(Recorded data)
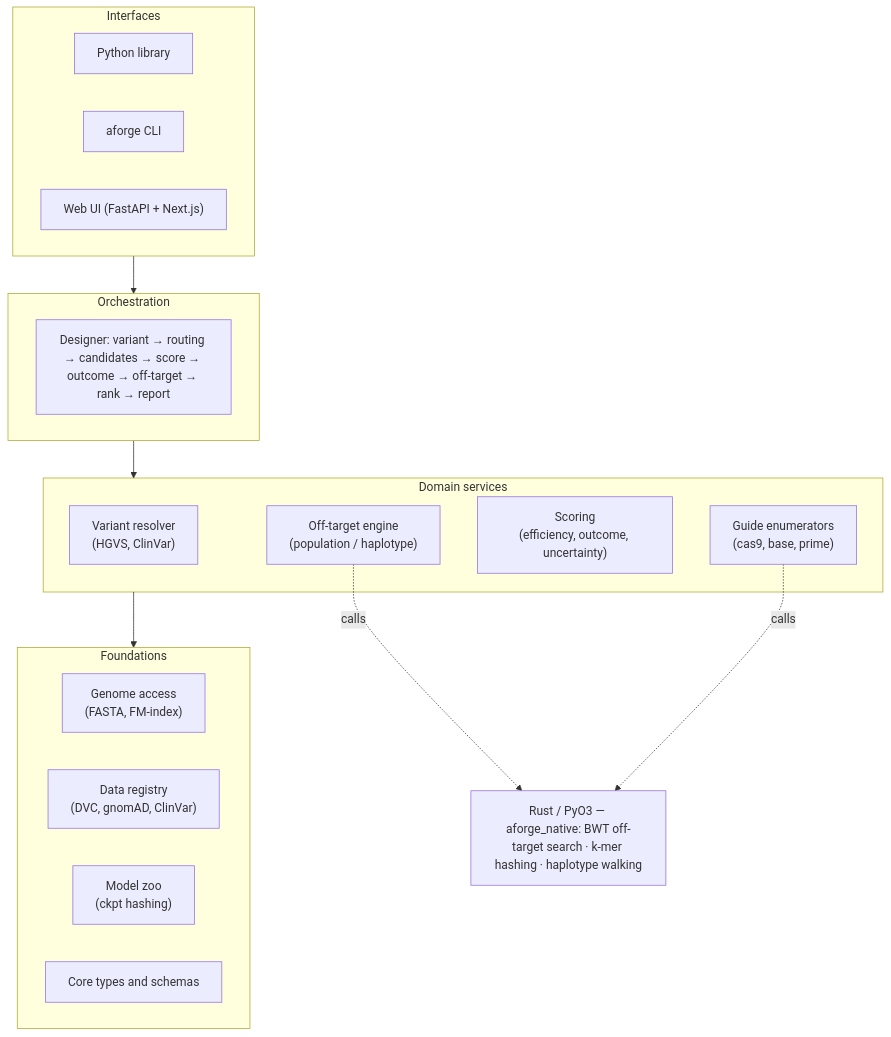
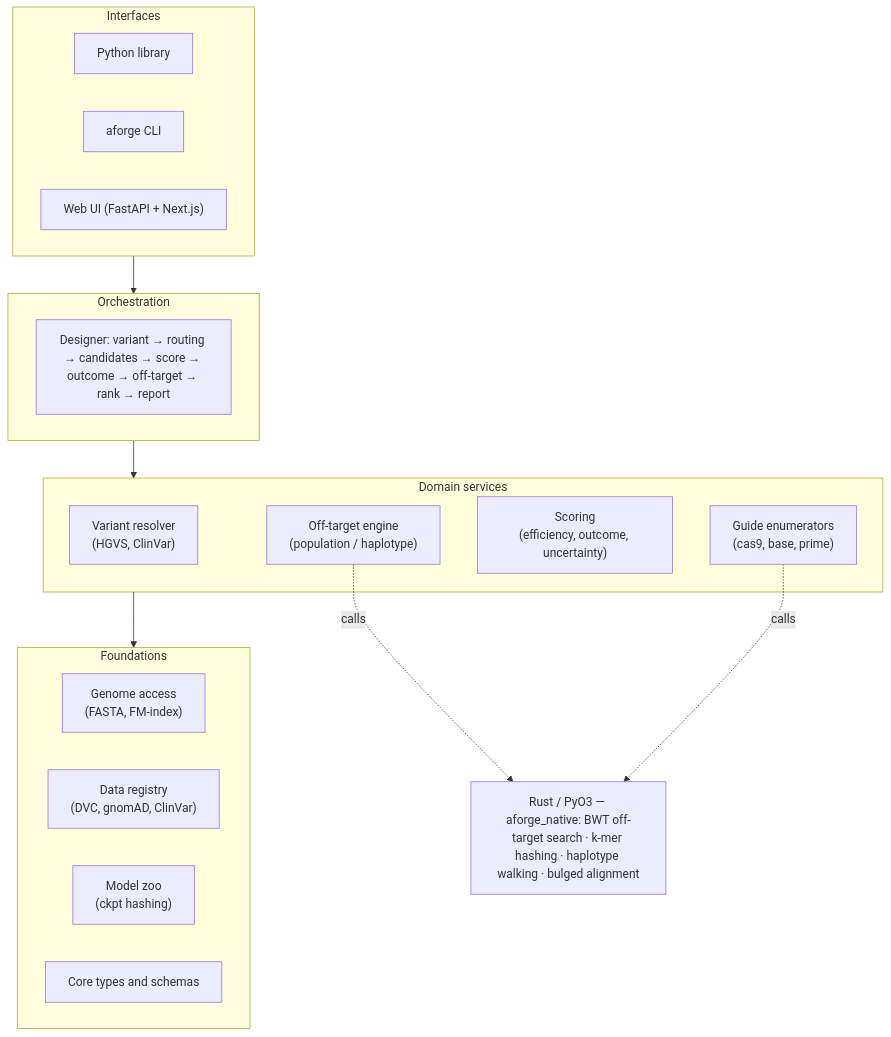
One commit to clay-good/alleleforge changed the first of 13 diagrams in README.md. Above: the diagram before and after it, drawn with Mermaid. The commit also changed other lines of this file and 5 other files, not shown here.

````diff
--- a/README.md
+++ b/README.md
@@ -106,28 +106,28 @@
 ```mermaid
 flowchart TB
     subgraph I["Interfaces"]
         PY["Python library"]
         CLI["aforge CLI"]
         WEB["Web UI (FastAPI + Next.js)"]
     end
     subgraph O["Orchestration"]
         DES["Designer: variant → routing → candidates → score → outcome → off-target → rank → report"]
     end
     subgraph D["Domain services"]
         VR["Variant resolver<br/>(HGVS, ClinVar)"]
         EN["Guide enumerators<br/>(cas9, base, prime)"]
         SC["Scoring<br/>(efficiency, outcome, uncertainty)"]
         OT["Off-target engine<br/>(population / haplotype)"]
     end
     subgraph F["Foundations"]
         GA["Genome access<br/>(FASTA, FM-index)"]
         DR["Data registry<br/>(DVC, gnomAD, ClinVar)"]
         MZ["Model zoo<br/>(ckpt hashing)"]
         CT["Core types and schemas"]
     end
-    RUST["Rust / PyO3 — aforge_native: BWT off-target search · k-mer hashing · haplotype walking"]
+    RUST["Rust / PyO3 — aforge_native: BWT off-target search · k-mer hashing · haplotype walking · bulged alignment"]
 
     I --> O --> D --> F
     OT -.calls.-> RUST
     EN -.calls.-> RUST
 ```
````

* To do: Every line in the entries above that mentions the word "search" must be shown.

* Answer below:
-    RUST["Rust / PyO3 — aforge_native: BWT off-target search · k-mer hashing · haplotype walking"]
+    RUST["Rust / PyO3 — aforge_native: BWT off-target search · k-mer hashing · haplotype walking · bulged alignment"]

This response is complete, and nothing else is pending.